**Task to complete**
From the entries below, tally how many lines contain "grant" and report only that figure.

**Structured diff data**
--- START ---
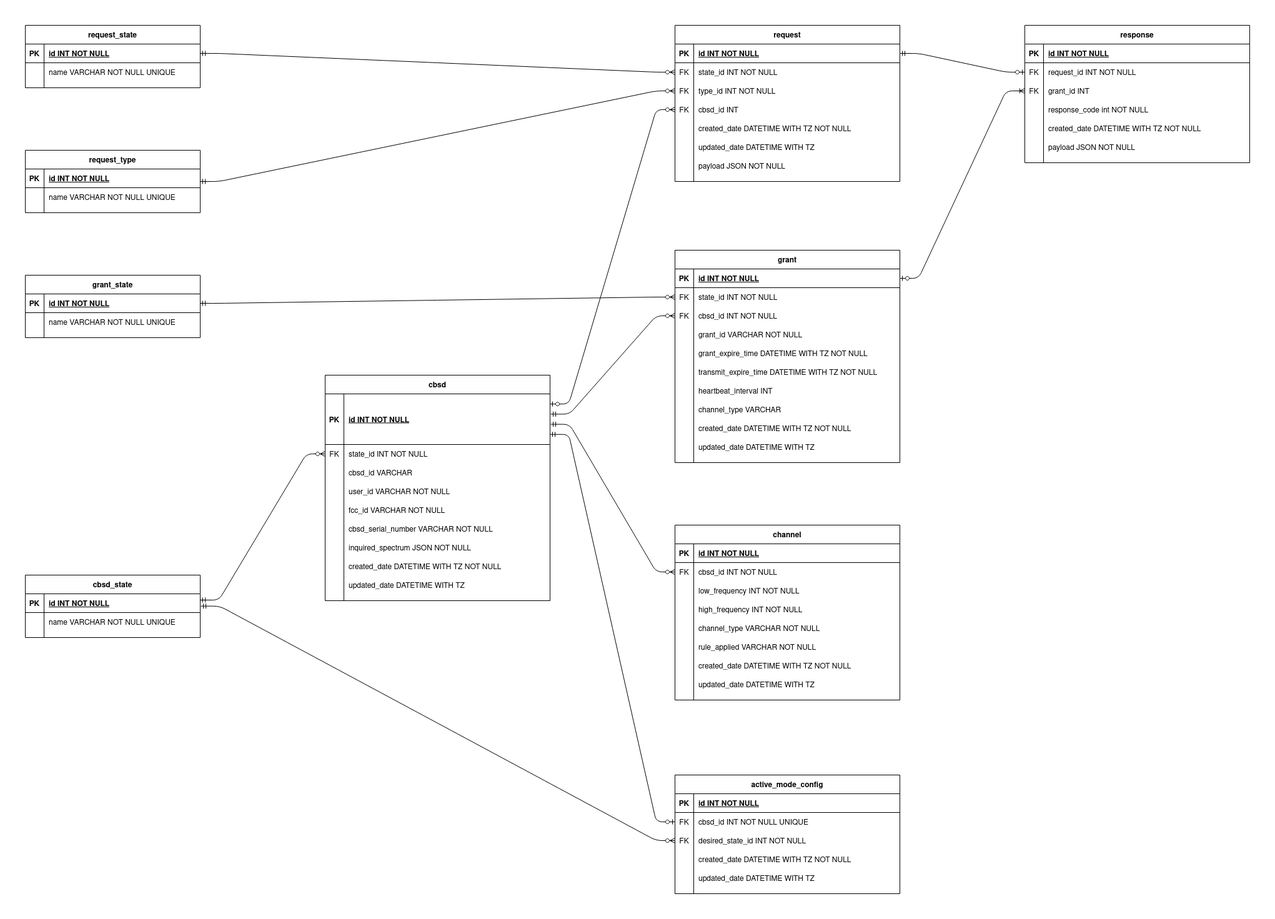
Before: docs/dp_db_schema.png, a diagram exported from draw.io (openEPC/domain-proxy). Source tidied: cells renumbered, new cells last; positions are measured from the earlier drawing's top-left corner, leaving out a move shared by most shapes.
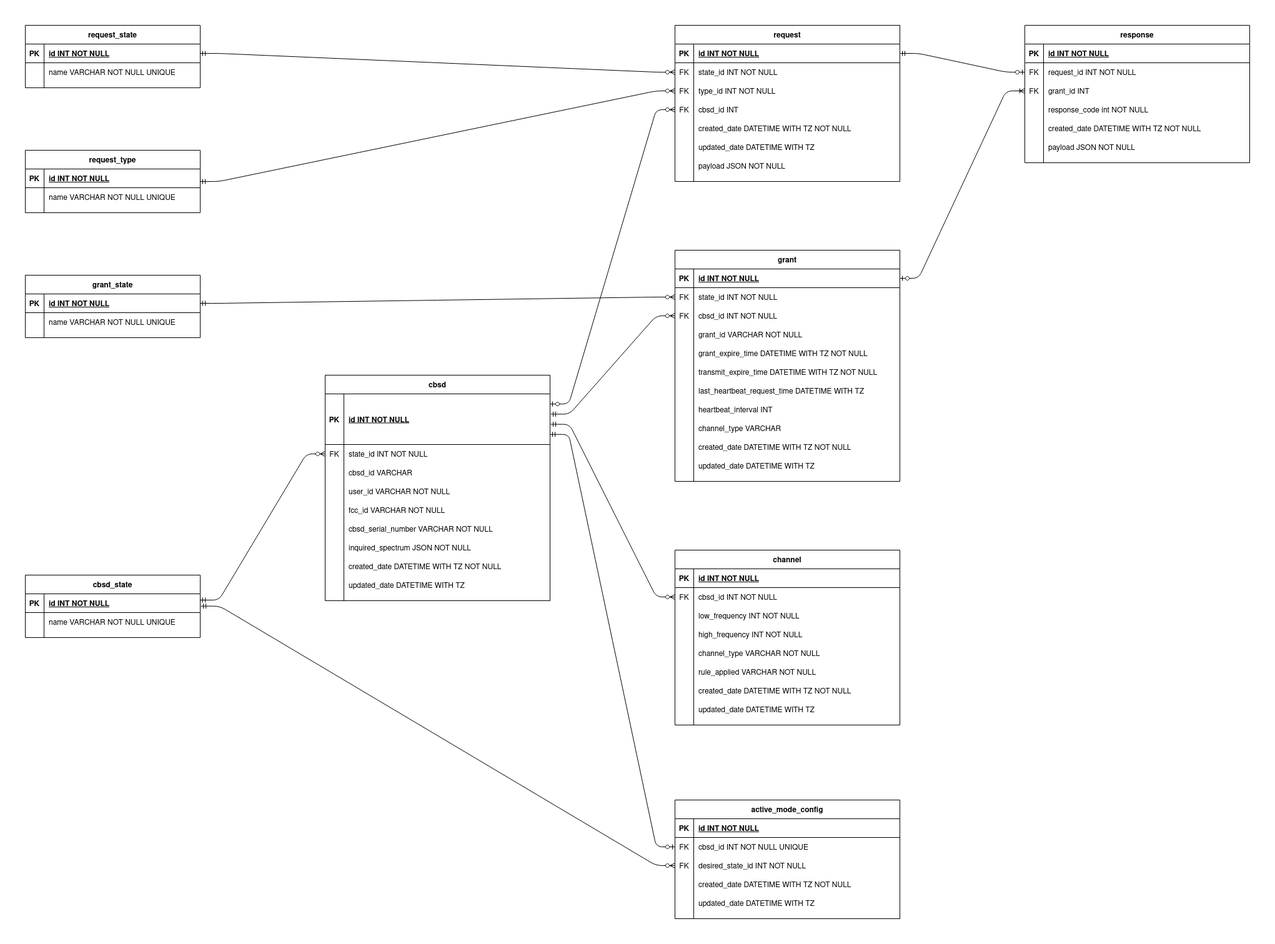
Later version of the same file.

Commit message:
Update db schema (add last heartbeat request time to grant)

The edit, as a diff of the source:
```diff
@@ -198,7 +198,7 @@
       <mxGeometry x="30" width="330" height="30" as="geometry" />
     </mxCell>
     <mxCell id="67" value="grant" style="shape=table;startSize=30;rowLines=0;fontStyle=1;align=center;" parent="1" vertex="1">
-      <mxGeometry x="1040" y="360" width="360" height="340" as="geometry" />
+      <mxGeometry x="1040" y="360" width="360" height="370" as="geometry" />
     </mxCell>
     <mxCell id="68" style="shape=partialRectangle;fillColor=none;points=[[0,0.5],[1,0.5]];portConstraint=eastwest;top=0;left=0;right=0;bottom=1;" parent="67" vertex="1">
       <mxGeometry y="30" width="360" height="30" as="geometry" />
@@ -260,11 +260,20 @@
     <mxCell id="87" style="shape=partialRectangle;overflow=hidden;fillColor=none;top=0;left=0;bottom=0;right=0;" parent="86" vertex="1">
       <mxGeometry width="30" height="30" as="geometry" />
     </mxCell>
-    <mxCell id="88" value="heartbeat_interval INT" style="shape=partialRectangle;overflow=hidden;fillColor=none;top=0;left=0;bottom=0;right=0;align=left;spacingLeft=6;" parent="86" vertex="1">
+    <mxCell id="88" value="last_heartbeat_request_time DATETIME WITH TZ" style="shape=partialRectangle;overflow=hidden;fillColor=none;top=0;left=0;bottom=0;right=0;align=left;spacingLeft=6;" parent="86" vertex="1">
       <mxGeometry x="30" width="330" height="30" as="geometry" />
     </mxCell>
+    <mxCell id="182" style="shape=partialRectangle;fillColor=none;top=0;left=0;right=0;bottom=0;" parent="67" vertex="1">
+      <mxGeometry y="240" width="360" height="30" as="geometry" />
+    </mxCell>
+    <mxCell id="183" style="shape=partialRectangle;overflow=hidden;fillColor=none;top=0;left=0;bottom=0;right=0;" parent="182" vertex="1">
+      <mxGeometry width="30" height="30" as="geometry" />
+    </mxCell>
+    <mxCell id="184" value="heartbeat_interval INT" style="shape=partialRectangle;overflow=hidden;fillColor=none;top=0;left=0;bottom=0;right=0;align=left;spacingLeft=6;" parent="182" vertex="1">
+      <mxGeometry x="30" width="330" height="30" as="geometry" />
+    </mxCell>
     <mxCell id="89" style="shape=partialRectangle;fillColor=none;top=0;left=0;right=0;bottom=0;" parent="67" vertex="1">
-      <mxGeometry y="240" width="360" height="30" as="geometry" />
+      <mxGeometry y="270" width="360" height="30" as="geometry" />
     </mxCell>
     <mxCell id="90" style="shape=partialRectangle;overflow=hidden;fillColor=none;top=0;left=0;bottom=0;right=0;" parent="89" vertex="1">
       <mxGeometry width="30" height="30" as="geometry" />
@@ -273,7 +282,7 @@
       <mxGeometry x="30" width="330" height="30" as="geometry" />
     </mxCell>
     <mxCell id="92" style="shape=partialRectangle;fillColor=none;top=0;left=0;right=0;bottom=0;" parent="67" vertex="1">
-      <mxGeometry y="270" width="360" height="30" as="geometry" />
+      <mxGeometry y="300" width="360" height="30" as="geometry" />
     </mxCell>
     <mxCell id="93" style="shape=partialRectangle;overflow=hidden;fillColor=none;top=0;left=0;bottom=0;right=0;" parent="92" vertex="1">
       <mxGeometry width="30" height="30" as="geometry" />
@@ -282,7 +291,7 @@
       <mxGeometry x="30" width="330" height="30" as="geometry" />
     </mxCell>
     <mxCell id="95" style="shape=partialRectangle;fillColor=none;top=0;left=0;right=0;bottom=0;" parent="67" vertex="1">
-      <mxGeometry y="300" width="360" height="30" as="geometry" />
+      <mxGeometry y="330" width="360" height="30" as="geometry" />
     </mxCell>
     <mxCell id="96" style="shape=partialRectangle;overflow=hidden;fillColor=none;top=0;left=0;bottom=0;right=0;" parent="95" vertex="1">
       <mxGeometry width="30" height="30" as="geometry" />
@@ -387,7 +396,7 @@
       <mxGeometry relative="1" as="geometry" />
     </mxCell>
     <mxCell id="130" value="channel" style="shape=table;startSize=30;rowLines=0;fontStyle=1;align=center;fontSize=12;" parent="1" vertex="1">
-      <mxGeometry x="1040" y="800" width="360" height="280" as="geometry" />
+      <mxGeometry x="1040" y="840" width="360" height="280" as="geometry" />
     </mxCell>
     <mxCell id="131" style="shape=partialRectangle;fillColor=none;top=0;left=0;bottom=1;right=0;" parent="130" vertex="1">
       <mxGeometry y="30" width="360" height="30" as="geometry" />
@@ -465,7 +474,7 @@
       <mxGeometry relative="1" as="geometry" />
     </mxCell>
     <mxCell id="156" value="active_mode_config" style="shape=table;startSize=30;rowLines=0;fontStyle=1;align=center;" parent="1" vertex="1">
-      <mxGeometry x="1040" y="1200" width="360" height="190" as="geometry" />
+      <mxGeometry x="1040" y="1240" width="360" height="190" as="geometry" />
     </mxCell>
     <mxCell id="157" style="shape=partialRectangle;fillColor=none;top=0;left=0;bottom=1;right=0;" parent="156" vertex="1">
       <mxGeometry y="30" width="360" height="30" as="geometry" />
```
--- END ---
**Task response**
2